But everyone has their role to play, and so I think we all should be acting like we are in the most heightened sense of awareness, but I think it would be very difficult to enforce that. That’s the next step. I don’t think we have the resources to actually enforce that. And in some cases, it may be not practical with some services needing to come in and out of those smaller communities that don’t have [indistinct] services on hand.

This could go for some time.

SASKIA MABIN:

Yeah. I mean, hypothetically, if we were to introduce some measures, maybe not to enforce a complete lockdown, you know, still permitting for essential things to come in and out of the town, I mean, how would that be enforced and who would be responsible for enforcing that?

MARK COULTON:

Yeah, look, I don’t think we have the resources.

I think that ultimately, the responsibility for law enforcement comes down to the state government and the New South Wales Police Force.

But you know, it’s a very, very big area. It would be very hard to police.

We’ve got a lot of people who live in small towns, but also on stations that need to actually travel at some stage. They don’t - probably not as much as they used to - but there are issues with them gaining supplies with the- we’ve seen the hording from supermarkets.

Some of the people in the Far West are having a difficulty in getting the supplies that they actually need in single trips.
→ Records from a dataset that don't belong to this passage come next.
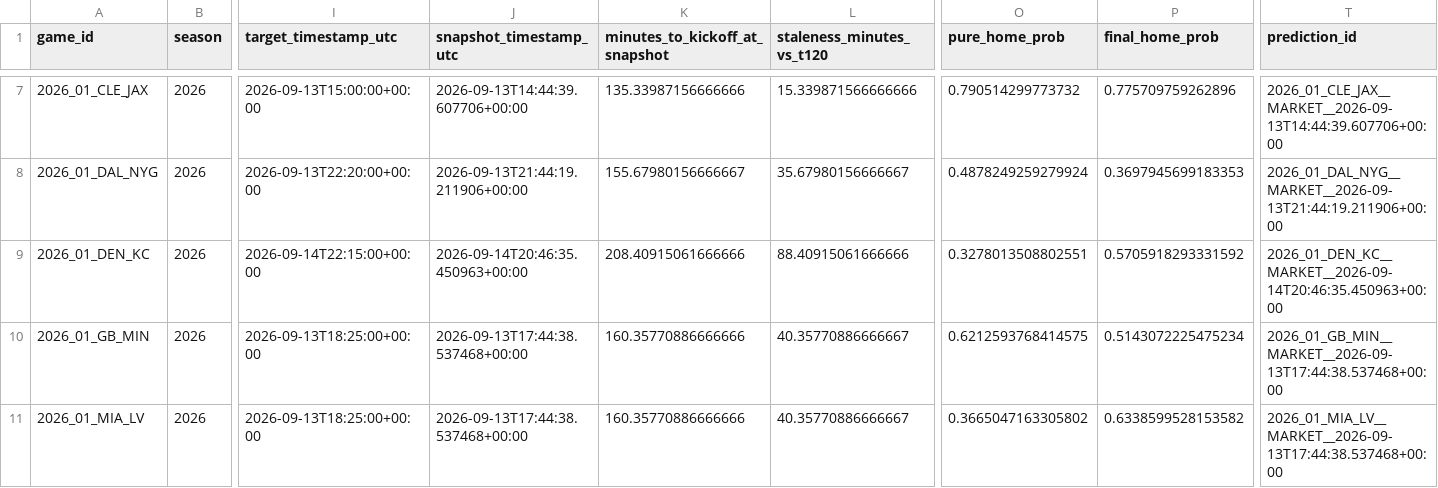
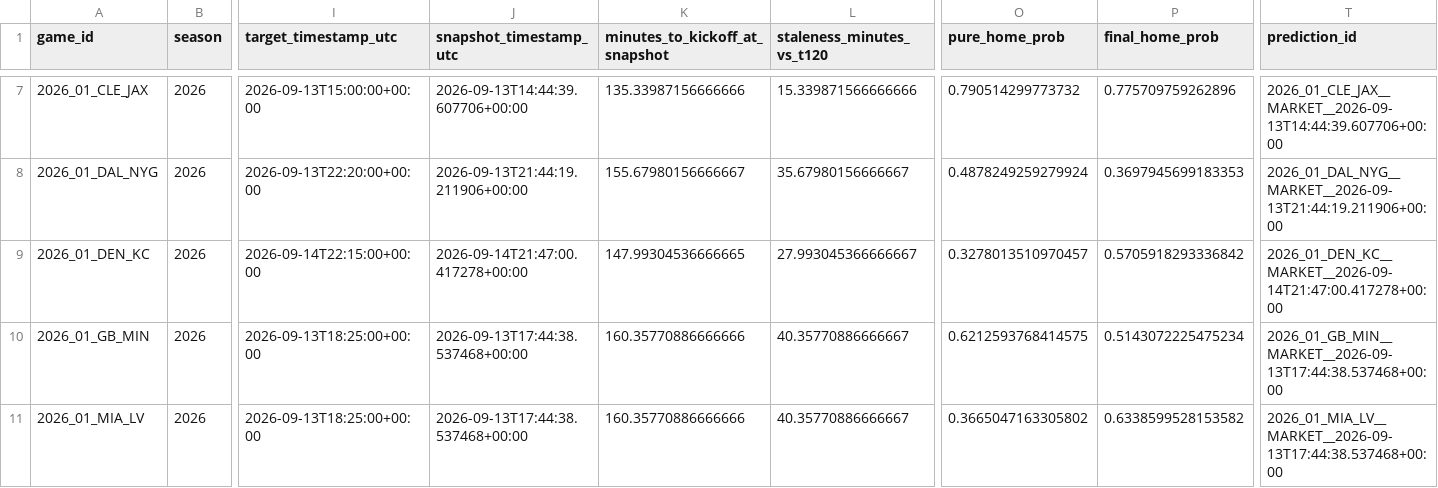
Before and after one commit to levine26/nfl-forecast-model, a CSV file: outputs/market_t120_research.csv, drawn as a sheet; only a part is shown, gaps mark what is left out; the diff names each change by its address in the sheet, - before the commit and + after, or states it on an @@ line.

```diff
--- a/outputs/market_t120_research.csv
+++ b/outputs/market_t120_research.csv
-J9 (snapshot_timestamp_utc): 2026-09-14T20:46:35.450963+00:00
+J9 (snapshot_timestamp_utc): 2026-09-14T21:47:00.417278+00:00
-K9 (minutes_to_kickoff_at_snapshot): 208.40915061666666
+K9 (minutes_to_kickoff_at_snapshot): 147.99304536666665
-L9 (staleness_minutes_vs_t120): 88.40915061666666
+L9 (staleness_minutes_vs_t120): 27.993045366666667
-O9 (pure_home_prob): 0.3278013508802551
+O9 (pure_home_prob): 0.3278013510970457
-P9 (final_home_prob): 0.5705918293331592
+P9 (final_home_prob): 0.5705918293336842
-T9 (prediction_id): 2026_01_DEN_KC__MARKET__2026-09-14T20:46:35.450963+00:00
+T9 (prediction_id): 2026_01_DEN_KC__MARKET__2026-09-14T21:47:00.417278+00:00
```
Also changed, not shown: outputs/this_week.csv, 3 other files.
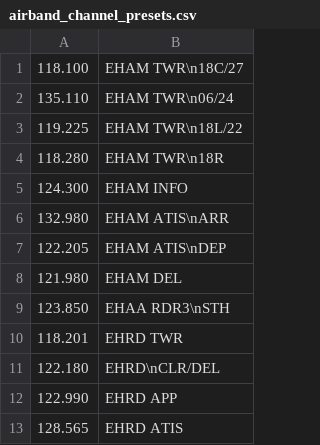
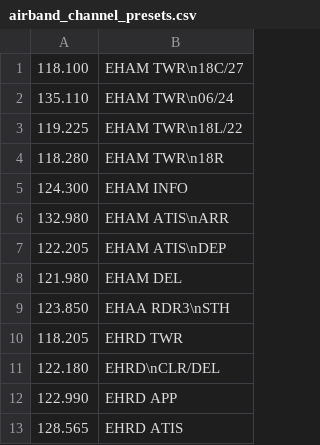
Before and after one commit to danielkappelle/portable-sdr-pi, a CSV file: software/assets/airband_channel_presets.csv, drawn as a sheet.

Commit message:
Fix EHRD twr frequency

```diff
--- a/software/assets/airband_channel_presets.csv
+++ b/software/assets/airband_channel_presets.csv
@@ -9,3 +9,3 @@
 123.850,EHAA RDR3\nSTH
-118.201,EHRD TWR
+118.205,EHRD TWR
 122.180,EHRD\nCLR/DEL
```
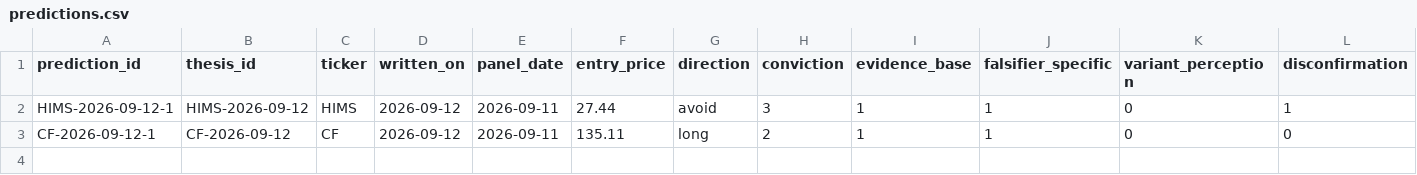
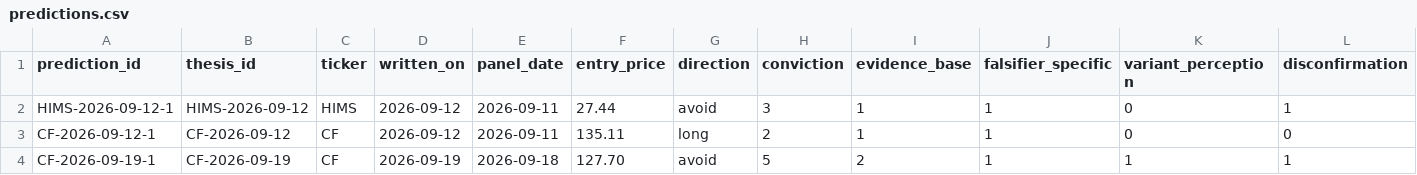
Before and after one commit to CTLSmith5689/daily-intelligence-brief, a CSV file: theses/ledger/predictions.csv, drawn as a sheet; only a part is shown; rows hold the shown columns only; the diff names each change by its address in the sheet, - before the commit and + after, or states it on an @@ line.

```diff
--- a/theses/ledger/predictions.csv
+++ b/theses/ledger/predictions.csv
+row 4: CF-2026-09-19-1 | CF-2026-09-19 | CF | 2026-09-19 | 2026-09-18 | 127.70 | avoid | 5 | 2 | 1 | 1 | 1
```
Also changed, not shown: theses/ledger/events.csv, 2 other files.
So, that’s also an issue.

But this is an issue for every single person. And so, we are hearing reports, not in your listening area, but in other parts of my electorate. And as late as this last weekend, people conducting parties and gatherings like that – that can actually now be stopped and people can be fined by the New South Wales Police Force if that is shown to be actually happening.

Now we’ve got to stop the irresponsible behaviour. Everyone needs to take extreme caution. If we do that, we won’t have to actually restrict completely the flow of people from one community to the other.

SASKIA MABIN:

Indigenous communities are among the more vulnerable to COVID-19, and if it was to enter a predominantly Indigenous community that would be quite a concern. What sorts of measures have been put in place across your electorate to protect people in these vulnerable communities?

MARK COULTON:

So at the moment, we’re working with the New South Wales Government to identify where those communities may be.

But we need to differentiate between what is considered an Indigenous community and a community that has a large number of Indigenous residents.

You know, we’ve got communities like [indistinct] that- and possibly Goodooga that- you would consider Toomelah definitely, Murrin Bridge are their Indigenous communities. But then we’ve got places like Wilcannia, Menindee, Walgett, Bourke, who are communities with a large number of Aboriginal people living there as residents. And so, they are not considered Aboriginal or Indigenous communities.

But you are right, those communities are at risk because a lot of those communities have higher levels of chronic illness – diabetes, kidney disease and the like – and so those folk are more vulnerable.

So, it’s even more important that the people that live in those communities are taking extra special care of themselves and that the travel in and out of those communities is kept to a bare minimum.

SASKIA MABIN:

That’s Federal Member for Parkes Mark Coulton there, Andrew, speaking about the possibility of closing down a community.